Hundreds of bodies – too many to count – remain strewn in the bush in Nigeria from an Islamic extremist attack that Amnesty International described as the “deadliest massacre” in the history of Boko Haram.The testimony of a man who tried to escape. To quote:
Fighting continued on Friday around Baga, a town on the border with Chad where insurgents seized a key military base on 3 January and attacked again on Wednesday.
“Security forces have responded rapidly, and have deployed significant military assets and conducted air strikes against militant targets,” said a government spokesman. District head Baba Abba Hassan said most victims are children, women and elderly people who could not run fast enough when insurgents drove into Baga, firing rocket-propelled grenades and assault rifles on town residents.
“The human carnage perpetrated by Boko Haram terrorists in Baga was enormous,” Muhammad Abba Gava, a spokesman for poorly armed civilians in a defence group that fights Boko Haram, told the Associated Press.
He said the civilian fighters gave up on trying to count all the bodies. “No one could attend to the corpses and even the seriously injured ones who may have died by now,” Gava said.
An Amnesty International statement said there are reports the town was razed and as many as 2,000 people killed.
If true, “this marks a disturbing and bloody escalation of Boko Haram’s ongoing onslaught,” said Daniel Eyre, Nigeria researcher for Amnesty International. (Read more.)

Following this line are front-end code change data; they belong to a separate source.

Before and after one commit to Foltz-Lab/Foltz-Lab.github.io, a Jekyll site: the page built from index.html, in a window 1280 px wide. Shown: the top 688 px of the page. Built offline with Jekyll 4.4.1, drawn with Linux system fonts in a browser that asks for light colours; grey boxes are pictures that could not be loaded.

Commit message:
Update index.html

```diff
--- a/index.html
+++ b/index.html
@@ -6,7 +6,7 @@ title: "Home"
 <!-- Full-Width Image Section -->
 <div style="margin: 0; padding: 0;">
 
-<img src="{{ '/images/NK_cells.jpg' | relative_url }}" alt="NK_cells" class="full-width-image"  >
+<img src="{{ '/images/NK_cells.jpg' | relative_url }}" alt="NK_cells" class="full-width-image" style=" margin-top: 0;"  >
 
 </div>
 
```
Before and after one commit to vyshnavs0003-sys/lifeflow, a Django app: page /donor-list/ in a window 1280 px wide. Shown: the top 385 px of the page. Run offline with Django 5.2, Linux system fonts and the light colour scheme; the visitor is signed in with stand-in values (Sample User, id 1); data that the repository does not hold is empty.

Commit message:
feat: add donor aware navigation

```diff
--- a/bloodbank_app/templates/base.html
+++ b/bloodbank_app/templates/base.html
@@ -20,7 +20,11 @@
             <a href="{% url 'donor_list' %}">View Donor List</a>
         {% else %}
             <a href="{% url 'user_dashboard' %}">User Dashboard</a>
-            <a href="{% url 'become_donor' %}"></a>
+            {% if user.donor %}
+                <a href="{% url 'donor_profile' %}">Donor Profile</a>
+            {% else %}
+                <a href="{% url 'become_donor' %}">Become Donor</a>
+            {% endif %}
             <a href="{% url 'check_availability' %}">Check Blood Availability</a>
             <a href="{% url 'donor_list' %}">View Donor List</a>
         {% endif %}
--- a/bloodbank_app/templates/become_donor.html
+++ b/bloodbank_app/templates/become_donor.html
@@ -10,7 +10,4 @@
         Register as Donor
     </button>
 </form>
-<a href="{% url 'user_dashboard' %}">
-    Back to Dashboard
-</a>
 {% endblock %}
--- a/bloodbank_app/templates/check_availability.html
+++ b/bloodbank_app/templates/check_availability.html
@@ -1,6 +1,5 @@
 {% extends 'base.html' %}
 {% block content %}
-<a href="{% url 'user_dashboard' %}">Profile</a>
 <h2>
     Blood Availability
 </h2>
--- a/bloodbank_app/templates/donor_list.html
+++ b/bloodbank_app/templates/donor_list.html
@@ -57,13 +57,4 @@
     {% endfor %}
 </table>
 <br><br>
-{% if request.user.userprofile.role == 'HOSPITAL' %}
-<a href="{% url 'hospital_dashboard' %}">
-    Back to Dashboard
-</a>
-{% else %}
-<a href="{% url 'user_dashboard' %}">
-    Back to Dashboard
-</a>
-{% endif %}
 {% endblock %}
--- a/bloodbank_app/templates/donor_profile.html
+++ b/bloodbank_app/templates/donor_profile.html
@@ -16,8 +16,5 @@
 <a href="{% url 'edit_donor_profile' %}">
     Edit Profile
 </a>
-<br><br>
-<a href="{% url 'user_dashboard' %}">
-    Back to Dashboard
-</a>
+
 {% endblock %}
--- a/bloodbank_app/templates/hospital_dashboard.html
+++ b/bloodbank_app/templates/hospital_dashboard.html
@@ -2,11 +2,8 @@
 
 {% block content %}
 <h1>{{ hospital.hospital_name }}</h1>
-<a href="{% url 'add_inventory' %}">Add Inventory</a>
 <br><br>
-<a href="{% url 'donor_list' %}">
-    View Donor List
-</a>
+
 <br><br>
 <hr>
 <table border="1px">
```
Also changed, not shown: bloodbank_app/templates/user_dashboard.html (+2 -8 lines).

More HERE. ShareOn Saturday, another man, Yanaye Grema, said he was forced to hide for three days while the militants ransacked Baga. He eventually fled into the bush under the cover of darkness on Tuesday."For five kilometres (three miles), I kept stepping on dead bodies," he said.Amnesty International said numerous eye-witnesses had described how the Boko Haram militants went from door to door, pulling out young men of fighting age and shooting them dead in the street. "It is based on these witnesses' testimonies that we are able to say that hundreds of civilians died in the attack, if not more, and thousands have been displaced," said the group's Nigeria researcher Daniel Eyre. (Read more.)